• Instructions for the task:
Whenever a line in the data contains "items", show that line.

• Provided records:

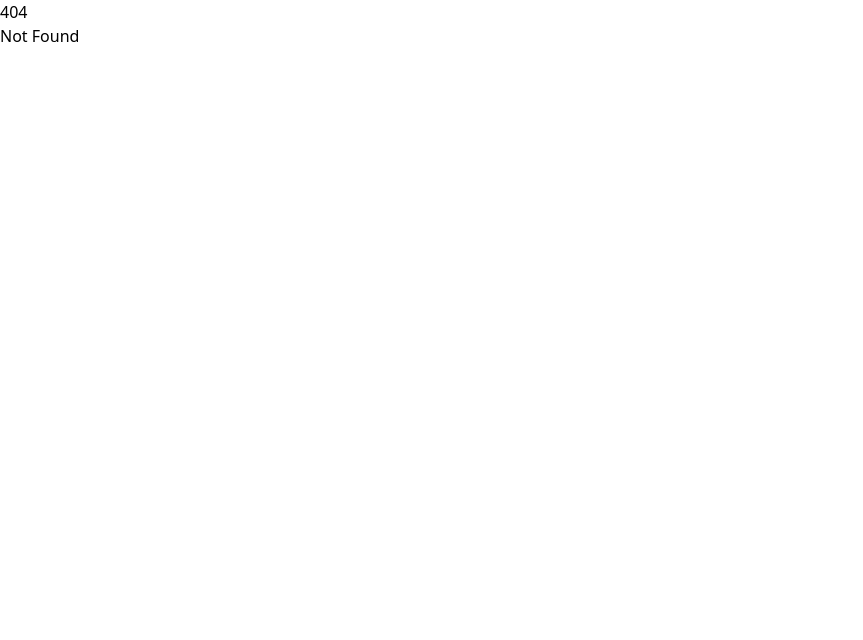
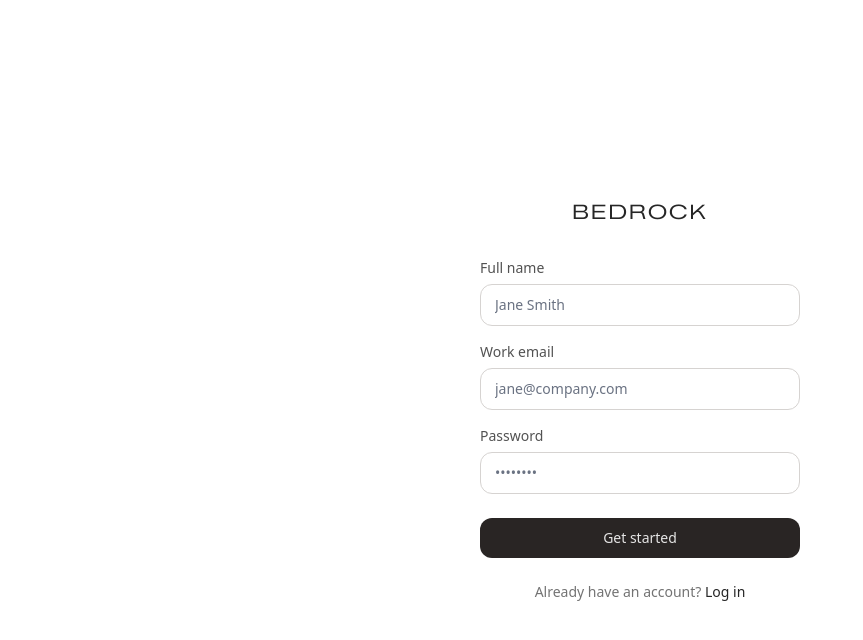
Before and after one commit to nicolu0/bedrock, a SvelteKit app: page /signup in a window 1280 px wide. Before the commit this address had no page. Shown: the top 640 px of the page, without its empty margins (0-863 px from the left). Built offline with nearby package versions, Linux system fonts and the light colour scheme.

Commit message:
feat: login/signup pages

```diff
--- a/src/routes/+page.svelte
+++ b/src/routes/+page.svelte
@@ -104,7 +104,8 @@
 				<a class="hover:text-neutral-900" href="#features">Features</a>
 				<a class="hover:text-neutral-900" href="#integrations">Integrations</a>
 			</nav>
-			<div class="flex items-center gap-3">
+			<div class="flex items-center gap-4">
+				<a class="text-sm text-neutral-600 hover:text-neutral-900" href="/login">Log in</a>
 				<a
 					class="rounded-xl bg-stone-800 px-4 py-2 text-xs text-neutral-200 transition-colors hover:bg-stone-700"
 					href="https://calendly.com/21andrewch/30min"
@@ -138,9 +139,7 @@
 						Book a demo
 					</a>
 					<a
-						href="https://calendly.com/21andrewch/30min"
-						target="_blank"
-						rel="noreferrer"
+						href="/signup"
 						class="inline-flex flex-row items-center gap-1 rounded-xl border border-stone-300 bg-white px-4.5 py-2 text-[15px] text-stone-800 transition-colors hover:bg-stone-100"
 					>
 						Get started
--- /dev/null
+++ b/src/routes/login/+page.svelte
@@ -0,0 +1,40 @@
+<div class="flex min-h-screen flex-col items-center justify-center bg-white px-6">
+	<a
+		class="mb-8 text-xl font-regular flex items-center gap-1 tracking-[0.1em] uppercase text-neutral-800"
+		style="font-family: 'Zalando Sans Expanded', sans-serif;"
+		href="/"
+	>Bedrock</a>
+	<div class="w-full max-w-xs">
+<form class="flex flex-col gap-4">
+			<div class="flex flex-col gap-1.5">
+				<label class="text-sm text-neutral-600" for="email">Email</label>
+				<input
+					id="email"
+					type="email"
+					autocomplete="email"
+					class="rounded-xl border border-stone-300 px-3.5 py-2.5 text-sm text-neutral-800 outline-none focus:border-stone-500"
+					placeholder="jane@company.com"
+				/>
+			</div>
+			<div class="flex flex-col gap-1.5">
+				<label class="text-sm text-neutral-600" for="password">Password</label>
+				<input
+					id="password"
+					type="password"
+					autocomplete="current-password"
+					class="rounded-xl border border-stone-300 px-3.5 py-2.5 text-sm text-neutral-800 outline-none focus:border-stone-500"
+					placeholder="••••••••"
+				/>
+			</div>
+			<button
+				type="button"
+				class="mt-2 rounded-xl bg-stone-800 px-4 py-2.5 text-sm text-neutral-200 transition-colors hover:bg-stone-700"
+			>
+				Log in
+			</button>
+		</form>
+		<p class="mt-6 text-center text-sm text-neutral-500">
+			Don't have an account? <a class="text-neutral-800 hover:underline" href="/signup">Get started</a>
+		</p>
+	</div>
+</div>
--- /dev/null
+++ b/src/routes/signup/+page.svelte
@@ -0,0 +1,50 @@
+<div class="flex min-h-screen flex-col items-center justify-center bg-white px-6">
+	<a
+		class="mb-8 text-xl font-regular flex items-center gap-1 tracking-[0.1em] uppercase text-neutral-800"
+		style="font-family: 'Zalando Sans Expanded', sans-serif;"
+		href="/"
+	>Bedrock</a>
+	<div class="w-full max-w-xs">
+<form class="flex flex-col gap-4">
+			<div class="flex flex-col gap-1.5">
+				<label class="text-sm text-neutral-600" for="name">Full name</label>
+				<input
+					id="name"
+					type="text"
+					autocomplete="name"
+					class="rounded-xl border border-stone-300 px-3.5 py-2.5 text-sm text-neutral-800 outline-none focus:border-stone-500"
+					placeholder="Jane Smith"
+				/>
+			</div>
+			<div class="flex flex-col gap-1.5">
+				<label class="text-sm text-neutral-600" for="email">Work email</label>
+				<input
+					id="email"
+					type="email"
+					autocomplete="email"
+					class="rounded-xl border border-stone-300 px-3.5 py-2.5 text-sm text-neutral-800 outline-none focus:border-stone-500"
+					placeholder="jane@company.com"
+				/>
+			</div>
+			<div class="flex flex-col gap-1.5">
+				<label class="text-sm text-neutral-600" for="password">Password</label>
+				<input
+					id="password"
+					type="password"
+					autocomplete="new-password"
+					class="rounded-xl border border-stone-300 px-3.5 py-2.5 text-sm text-neutral-800 outline-none focus:border-stone-500"
+					placeholder="••••••••"
+				/>
+			</div>
+			<button
+				type="button"
+				class="mt-2 rounded-xl bg-stone-800 px-4 py-2.5 text-sm text-neutral-200 transition-colors hover:bg-stone-700"
+			>
+				Get started
+			</button>
+		</form>
+		<p class="mt-6 text-center text-sm text-neutral-500">
+			Already have an account? <a class="text-neutral-800 hover:underline" href="/login">Log in</a>
+		</p>
+	</div>
+</div>
```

• Answer below:
-			<div class="flex items-center gap-3">
+			<div class="flex items-center gap-4">
 						class="inline-flex flex-row items-center gap-1 rounded-xl border border-stone-300 bg-white px-4.5 py-2 text-[15px] text-stone-800 transition-colors hover:bg-stone-100"
+<div class="flex min-h-screen flex-col items-center justify-center bg-white px-6">
+		class="mb-8 text-xl font-regular flex items-center gap-1 tracking-[0.1em] uppercase text-neutral-800"
+<div class="flex min-h-screen flex-col items-center justify-center bg-white px-6">
+		class="mb-8 text-xl font-regular flex items-center gap-1 tracking-[0.1em] uppercase text-neutral-800"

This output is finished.